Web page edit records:
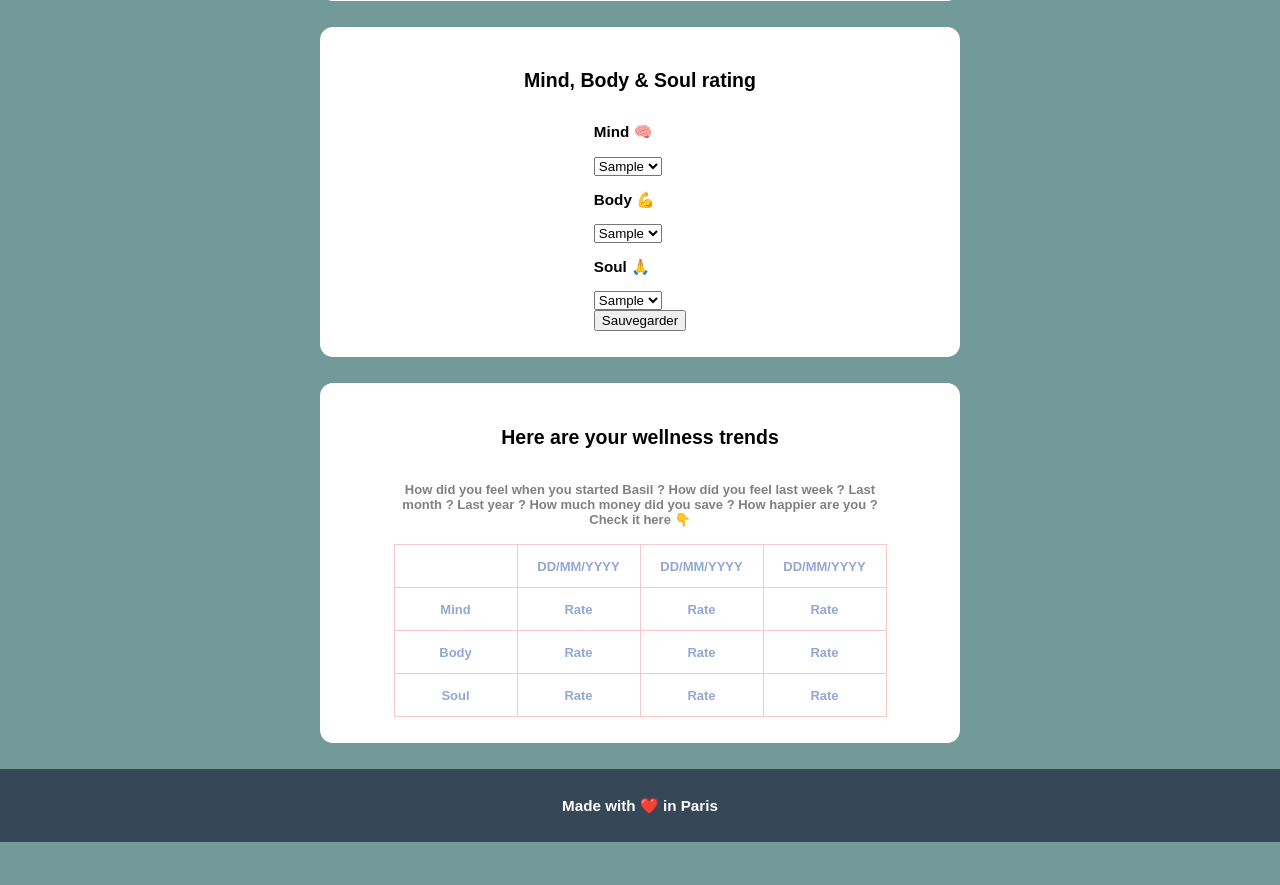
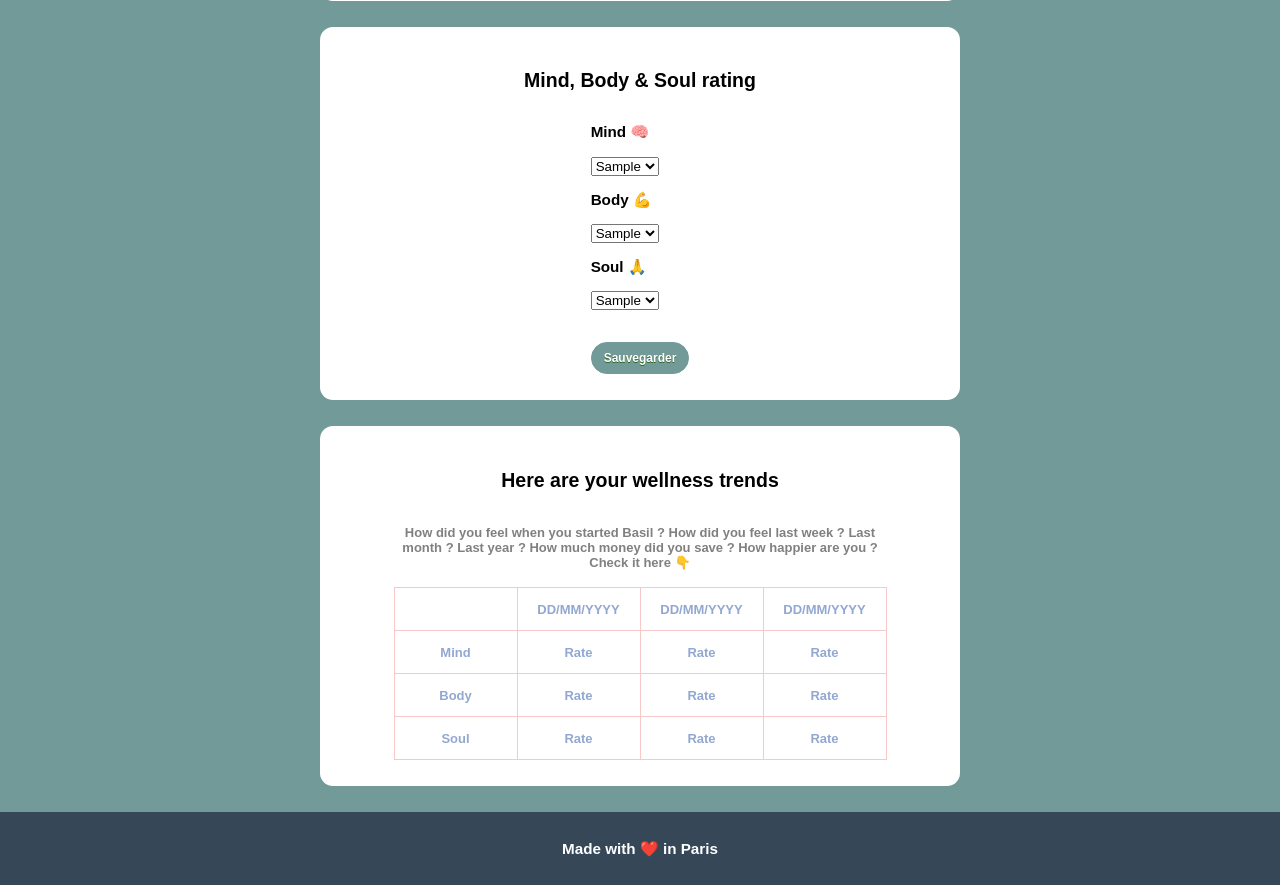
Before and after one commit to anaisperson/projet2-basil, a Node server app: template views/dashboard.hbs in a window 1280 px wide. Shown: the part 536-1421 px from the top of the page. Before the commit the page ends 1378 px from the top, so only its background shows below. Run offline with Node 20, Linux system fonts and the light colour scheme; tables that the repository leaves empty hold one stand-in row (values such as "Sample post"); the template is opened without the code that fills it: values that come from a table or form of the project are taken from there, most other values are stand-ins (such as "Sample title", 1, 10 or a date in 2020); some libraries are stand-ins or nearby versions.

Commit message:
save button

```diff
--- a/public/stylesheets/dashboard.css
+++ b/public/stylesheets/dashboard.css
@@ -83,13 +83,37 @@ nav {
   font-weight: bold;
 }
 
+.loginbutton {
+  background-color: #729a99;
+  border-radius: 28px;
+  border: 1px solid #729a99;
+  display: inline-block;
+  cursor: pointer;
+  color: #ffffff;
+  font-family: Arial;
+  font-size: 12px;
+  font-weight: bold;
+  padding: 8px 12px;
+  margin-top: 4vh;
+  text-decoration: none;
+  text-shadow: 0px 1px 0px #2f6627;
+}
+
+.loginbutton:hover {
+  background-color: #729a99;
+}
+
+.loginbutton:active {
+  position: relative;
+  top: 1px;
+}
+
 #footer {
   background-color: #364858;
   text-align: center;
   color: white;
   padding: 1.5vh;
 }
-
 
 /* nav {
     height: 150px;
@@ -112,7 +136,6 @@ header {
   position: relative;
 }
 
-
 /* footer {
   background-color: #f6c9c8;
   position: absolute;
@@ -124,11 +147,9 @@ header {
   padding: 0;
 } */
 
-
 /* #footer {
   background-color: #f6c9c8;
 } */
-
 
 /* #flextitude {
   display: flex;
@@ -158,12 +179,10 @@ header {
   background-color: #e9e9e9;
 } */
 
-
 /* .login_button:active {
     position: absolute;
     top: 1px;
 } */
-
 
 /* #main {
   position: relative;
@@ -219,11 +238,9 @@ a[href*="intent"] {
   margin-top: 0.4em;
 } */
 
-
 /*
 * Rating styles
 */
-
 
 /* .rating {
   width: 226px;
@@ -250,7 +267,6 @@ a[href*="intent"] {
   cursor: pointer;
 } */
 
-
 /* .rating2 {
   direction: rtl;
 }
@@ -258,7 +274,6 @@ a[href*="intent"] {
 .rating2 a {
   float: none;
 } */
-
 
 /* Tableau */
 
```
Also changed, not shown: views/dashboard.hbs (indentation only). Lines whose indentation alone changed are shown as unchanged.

**INSTRUCTIONS TO FOLLOW**
Looking at the records above, how many lines include "active"? Please give the number and nothing more.

**TASK SOLUTION**
2